** Stored data follows **
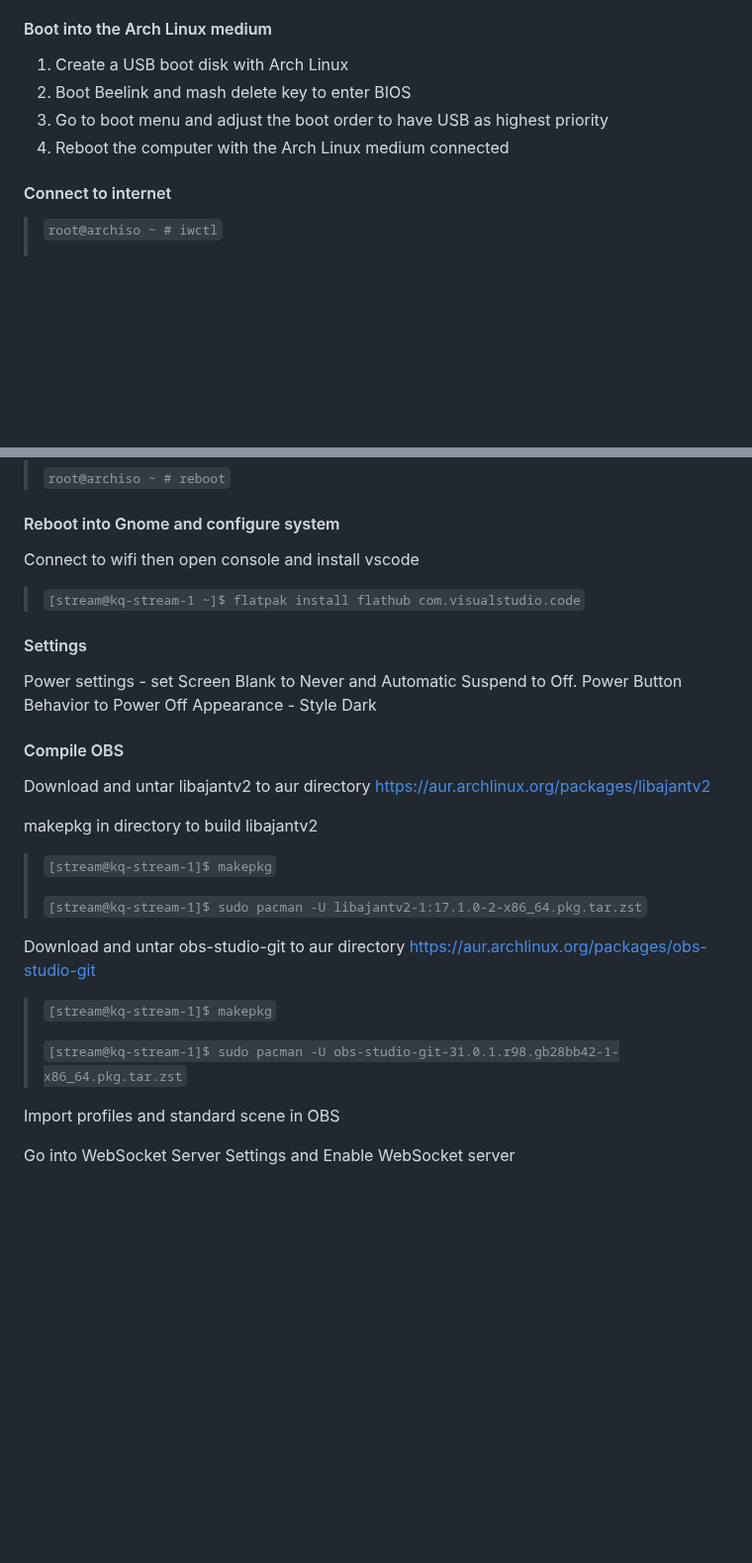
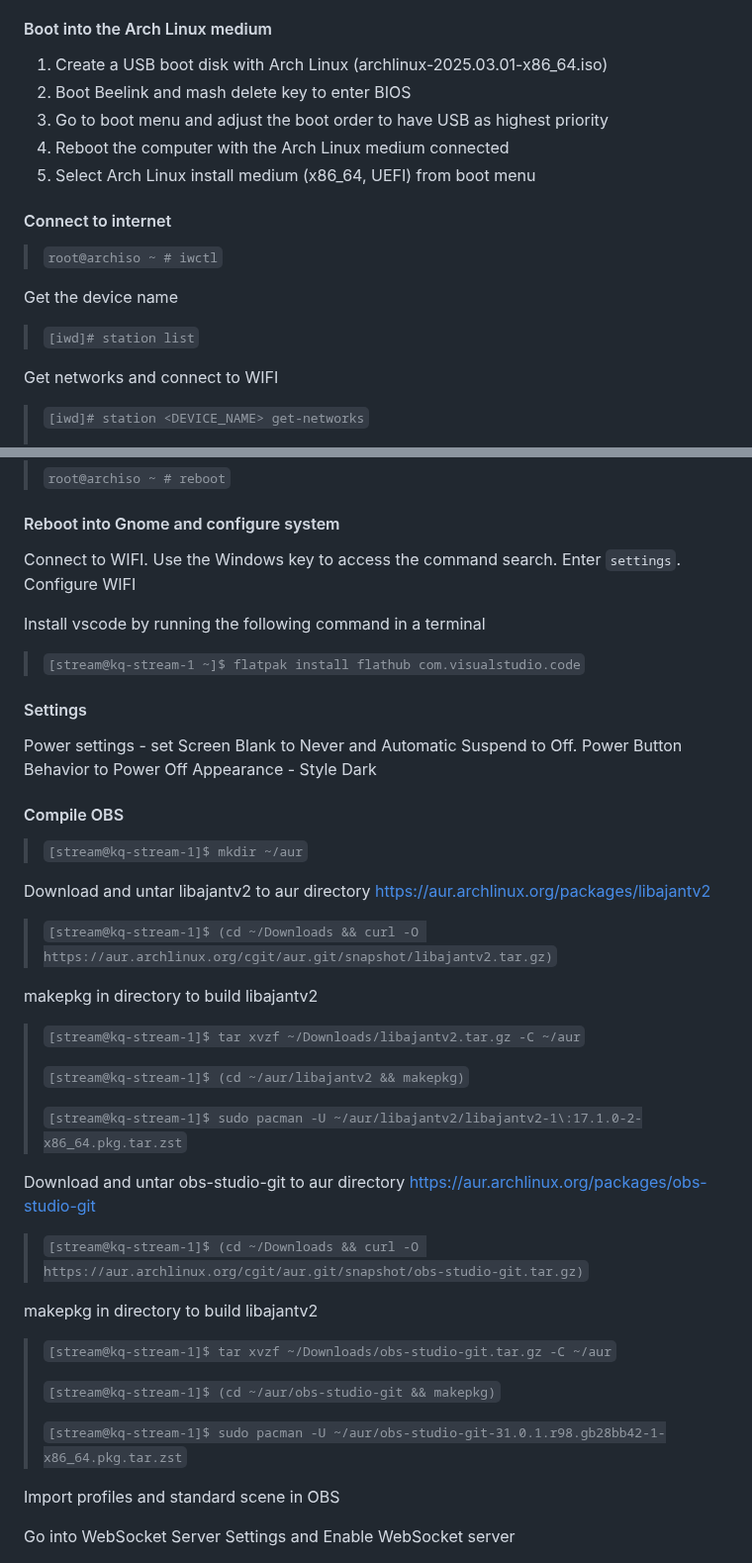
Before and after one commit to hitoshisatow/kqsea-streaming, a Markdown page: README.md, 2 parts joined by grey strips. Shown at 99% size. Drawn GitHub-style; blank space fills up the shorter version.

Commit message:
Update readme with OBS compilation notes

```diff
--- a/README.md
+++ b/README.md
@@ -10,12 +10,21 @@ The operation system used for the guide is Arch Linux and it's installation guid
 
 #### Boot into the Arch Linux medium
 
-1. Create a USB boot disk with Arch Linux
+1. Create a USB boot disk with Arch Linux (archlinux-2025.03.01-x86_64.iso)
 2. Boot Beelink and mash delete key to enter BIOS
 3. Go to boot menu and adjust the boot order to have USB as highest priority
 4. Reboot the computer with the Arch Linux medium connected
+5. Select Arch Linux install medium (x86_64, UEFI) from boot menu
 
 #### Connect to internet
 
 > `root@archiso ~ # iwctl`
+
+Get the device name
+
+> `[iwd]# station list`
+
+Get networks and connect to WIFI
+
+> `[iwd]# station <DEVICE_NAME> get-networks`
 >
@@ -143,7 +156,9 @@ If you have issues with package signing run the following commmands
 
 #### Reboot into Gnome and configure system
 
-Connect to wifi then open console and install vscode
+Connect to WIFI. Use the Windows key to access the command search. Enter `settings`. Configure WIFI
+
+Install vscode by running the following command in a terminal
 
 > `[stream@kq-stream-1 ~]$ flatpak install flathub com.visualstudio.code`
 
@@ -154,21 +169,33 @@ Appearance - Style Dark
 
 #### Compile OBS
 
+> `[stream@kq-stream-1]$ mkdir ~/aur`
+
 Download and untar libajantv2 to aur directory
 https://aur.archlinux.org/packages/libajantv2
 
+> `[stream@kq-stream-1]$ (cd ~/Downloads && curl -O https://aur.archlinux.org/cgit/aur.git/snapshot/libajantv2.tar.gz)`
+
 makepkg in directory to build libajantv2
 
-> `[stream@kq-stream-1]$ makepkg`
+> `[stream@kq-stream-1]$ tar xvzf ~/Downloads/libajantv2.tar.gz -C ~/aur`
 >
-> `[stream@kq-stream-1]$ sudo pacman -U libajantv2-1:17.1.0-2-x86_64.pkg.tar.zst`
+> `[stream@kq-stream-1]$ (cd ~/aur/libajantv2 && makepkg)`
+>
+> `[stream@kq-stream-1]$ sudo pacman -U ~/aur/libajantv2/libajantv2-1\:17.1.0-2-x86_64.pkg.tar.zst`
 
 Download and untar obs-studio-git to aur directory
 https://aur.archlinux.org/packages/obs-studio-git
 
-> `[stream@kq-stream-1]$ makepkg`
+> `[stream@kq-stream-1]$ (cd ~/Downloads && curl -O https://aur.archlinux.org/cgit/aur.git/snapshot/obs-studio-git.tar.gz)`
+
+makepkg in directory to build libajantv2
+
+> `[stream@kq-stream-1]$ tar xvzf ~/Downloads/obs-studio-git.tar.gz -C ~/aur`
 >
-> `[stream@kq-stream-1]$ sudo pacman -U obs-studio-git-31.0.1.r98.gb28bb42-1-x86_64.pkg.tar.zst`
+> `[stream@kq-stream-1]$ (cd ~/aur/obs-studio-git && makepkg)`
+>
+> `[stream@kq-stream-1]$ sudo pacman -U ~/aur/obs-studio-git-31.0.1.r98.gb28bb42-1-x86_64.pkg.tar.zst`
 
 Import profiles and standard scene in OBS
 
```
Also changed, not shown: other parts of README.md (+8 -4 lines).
** End of Stored data **
** Stored data follows **
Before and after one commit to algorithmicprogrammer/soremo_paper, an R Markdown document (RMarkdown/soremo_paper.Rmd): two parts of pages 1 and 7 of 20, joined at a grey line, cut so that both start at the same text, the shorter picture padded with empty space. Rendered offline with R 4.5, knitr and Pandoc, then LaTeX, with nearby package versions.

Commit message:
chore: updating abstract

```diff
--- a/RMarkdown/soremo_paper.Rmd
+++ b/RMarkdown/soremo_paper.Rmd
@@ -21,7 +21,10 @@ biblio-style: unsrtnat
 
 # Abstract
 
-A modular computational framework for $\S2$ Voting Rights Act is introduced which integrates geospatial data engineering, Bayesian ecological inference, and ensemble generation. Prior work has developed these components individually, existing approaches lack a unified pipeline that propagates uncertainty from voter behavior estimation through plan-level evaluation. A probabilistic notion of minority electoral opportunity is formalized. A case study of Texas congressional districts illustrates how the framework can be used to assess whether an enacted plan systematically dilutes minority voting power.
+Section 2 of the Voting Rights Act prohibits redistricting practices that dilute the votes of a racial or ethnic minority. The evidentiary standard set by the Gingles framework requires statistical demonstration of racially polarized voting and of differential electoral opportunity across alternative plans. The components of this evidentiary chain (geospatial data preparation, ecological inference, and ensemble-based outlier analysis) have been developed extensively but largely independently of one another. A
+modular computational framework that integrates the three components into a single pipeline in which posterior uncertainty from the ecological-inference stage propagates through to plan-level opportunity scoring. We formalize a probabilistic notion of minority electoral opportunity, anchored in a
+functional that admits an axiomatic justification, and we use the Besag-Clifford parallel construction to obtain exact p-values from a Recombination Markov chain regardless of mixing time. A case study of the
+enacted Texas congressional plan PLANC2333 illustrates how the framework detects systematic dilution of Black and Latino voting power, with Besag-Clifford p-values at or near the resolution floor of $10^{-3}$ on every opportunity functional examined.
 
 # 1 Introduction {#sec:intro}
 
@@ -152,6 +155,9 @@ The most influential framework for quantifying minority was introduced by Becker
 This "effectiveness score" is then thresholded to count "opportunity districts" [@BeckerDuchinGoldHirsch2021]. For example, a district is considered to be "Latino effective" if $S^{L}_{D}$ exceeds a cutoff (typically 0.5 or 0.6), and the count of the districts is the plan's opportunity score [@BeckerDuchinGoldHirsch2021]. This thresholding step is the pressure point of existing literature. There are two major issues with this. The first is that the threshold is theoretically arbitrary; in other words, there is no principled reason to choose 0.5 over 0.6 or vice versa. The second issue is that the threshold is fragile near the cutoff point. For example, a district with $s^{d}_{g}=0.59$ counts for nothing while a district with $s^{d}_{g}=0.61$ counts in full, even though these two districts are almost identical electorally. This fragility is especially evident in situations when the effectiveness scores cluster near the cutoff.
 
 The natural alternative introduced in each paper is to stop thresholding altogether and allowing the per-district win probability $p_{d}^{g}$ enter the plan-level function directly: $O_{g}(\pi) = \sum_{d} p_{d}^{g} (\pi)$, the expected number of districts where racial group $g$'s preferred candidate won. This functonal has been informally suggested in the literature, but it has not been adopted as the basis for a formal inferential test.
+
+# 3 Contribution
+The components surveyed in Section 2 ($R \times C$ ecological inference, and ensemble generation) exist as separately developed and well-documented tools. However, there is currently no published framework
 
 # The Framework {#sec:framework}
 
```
** End of Stored data **
** Stored data follows **
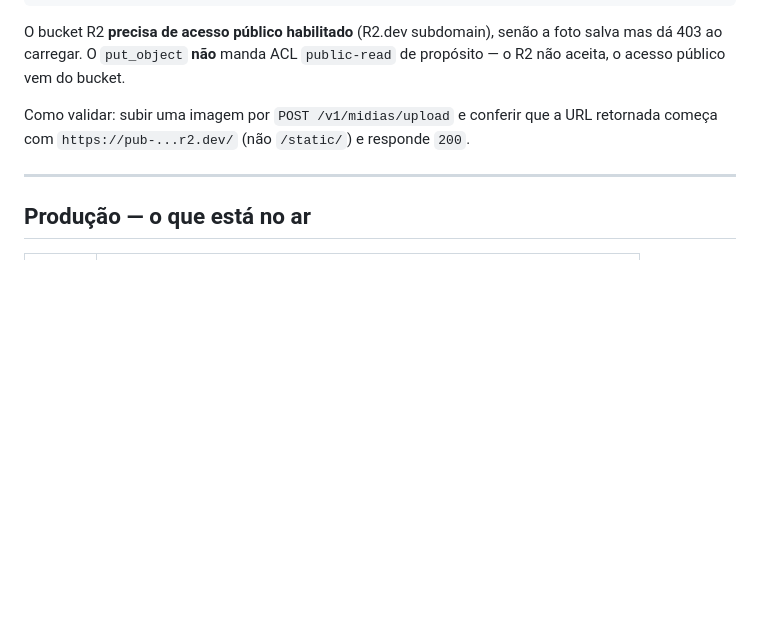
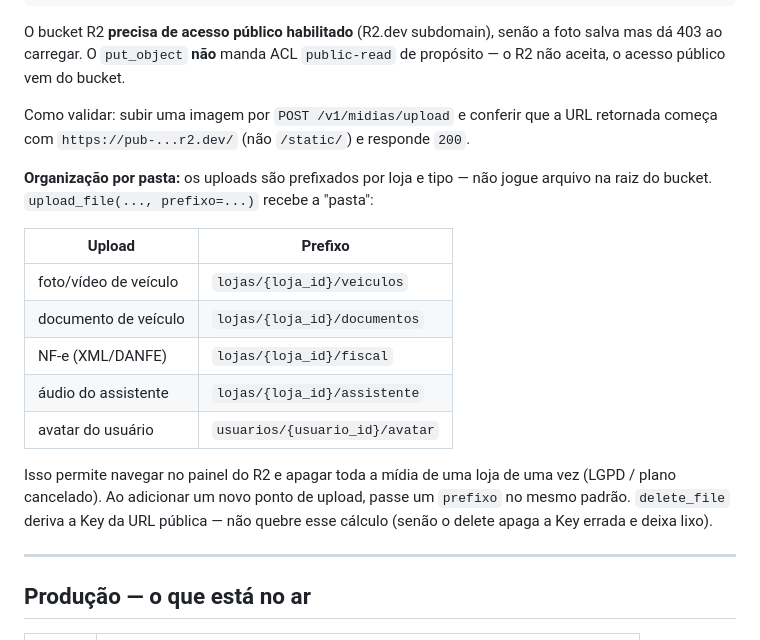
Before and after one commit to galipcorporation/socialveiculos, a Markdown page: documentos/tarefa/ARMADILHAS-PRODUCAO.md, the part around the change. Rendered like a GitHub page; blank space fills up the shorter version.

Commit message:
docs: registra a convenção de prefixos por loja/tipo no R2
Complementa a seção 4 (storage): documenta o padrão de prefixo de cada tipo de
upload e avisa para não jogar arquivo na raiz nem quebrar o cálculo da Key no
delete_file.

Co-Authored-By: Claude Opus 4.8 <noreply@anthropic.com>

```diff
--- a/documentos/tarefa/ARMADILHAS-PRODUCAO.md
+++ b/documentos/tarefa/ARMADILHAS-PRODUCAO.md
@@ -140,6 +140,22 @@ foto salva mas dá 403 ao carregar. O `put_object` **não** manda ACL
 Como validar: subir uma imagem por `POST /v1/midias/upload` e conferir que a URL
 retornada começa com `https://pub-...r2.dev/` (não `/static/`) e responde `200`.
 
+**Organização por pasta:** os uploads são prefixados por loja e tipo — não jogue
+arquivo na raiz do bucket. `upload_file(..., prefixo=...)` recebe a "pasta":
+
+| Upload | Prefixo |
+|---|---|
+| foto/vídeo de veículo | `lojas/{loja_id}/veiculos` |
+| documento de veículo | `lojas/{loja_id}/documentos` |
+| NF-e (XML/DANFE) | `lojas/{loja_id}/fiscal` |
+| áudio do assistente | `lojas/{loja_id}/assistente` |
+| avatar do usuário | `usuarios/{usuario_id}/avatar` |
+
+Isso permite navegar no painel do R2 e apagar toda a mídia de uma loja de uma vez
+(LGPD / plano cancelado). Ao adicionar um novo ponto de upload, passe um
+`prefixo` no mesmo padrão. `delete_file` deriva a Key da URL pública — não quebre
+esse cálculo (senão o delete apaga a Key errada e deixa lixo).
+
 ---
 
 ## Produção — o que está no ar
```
** End of Stored data **
* _What you need to do_:
Find the lines in the entries above where "have" occurs, and copy each of them.

* _Solution to this task_:
 3. Go to boot menu and adjust the boot order to have USB as highest priority
@@ -143,7 +156,9 @@ If you have issues with package signing run the following commmands
+Section 2 of the Voting Rights Act prohibits redistricting practices that dilute the votes of a racial or ethnic minority. The evidentiary standard set by the Gingles framework requires statistical demonstration of racially polarized voting and of differential electoral opportunity across alternative plans. The components of this evidentiary chain (geospatial data preparation, ecological inference, and ensemble-based outlier analysis) have been developed extensively but largely independently of one another. A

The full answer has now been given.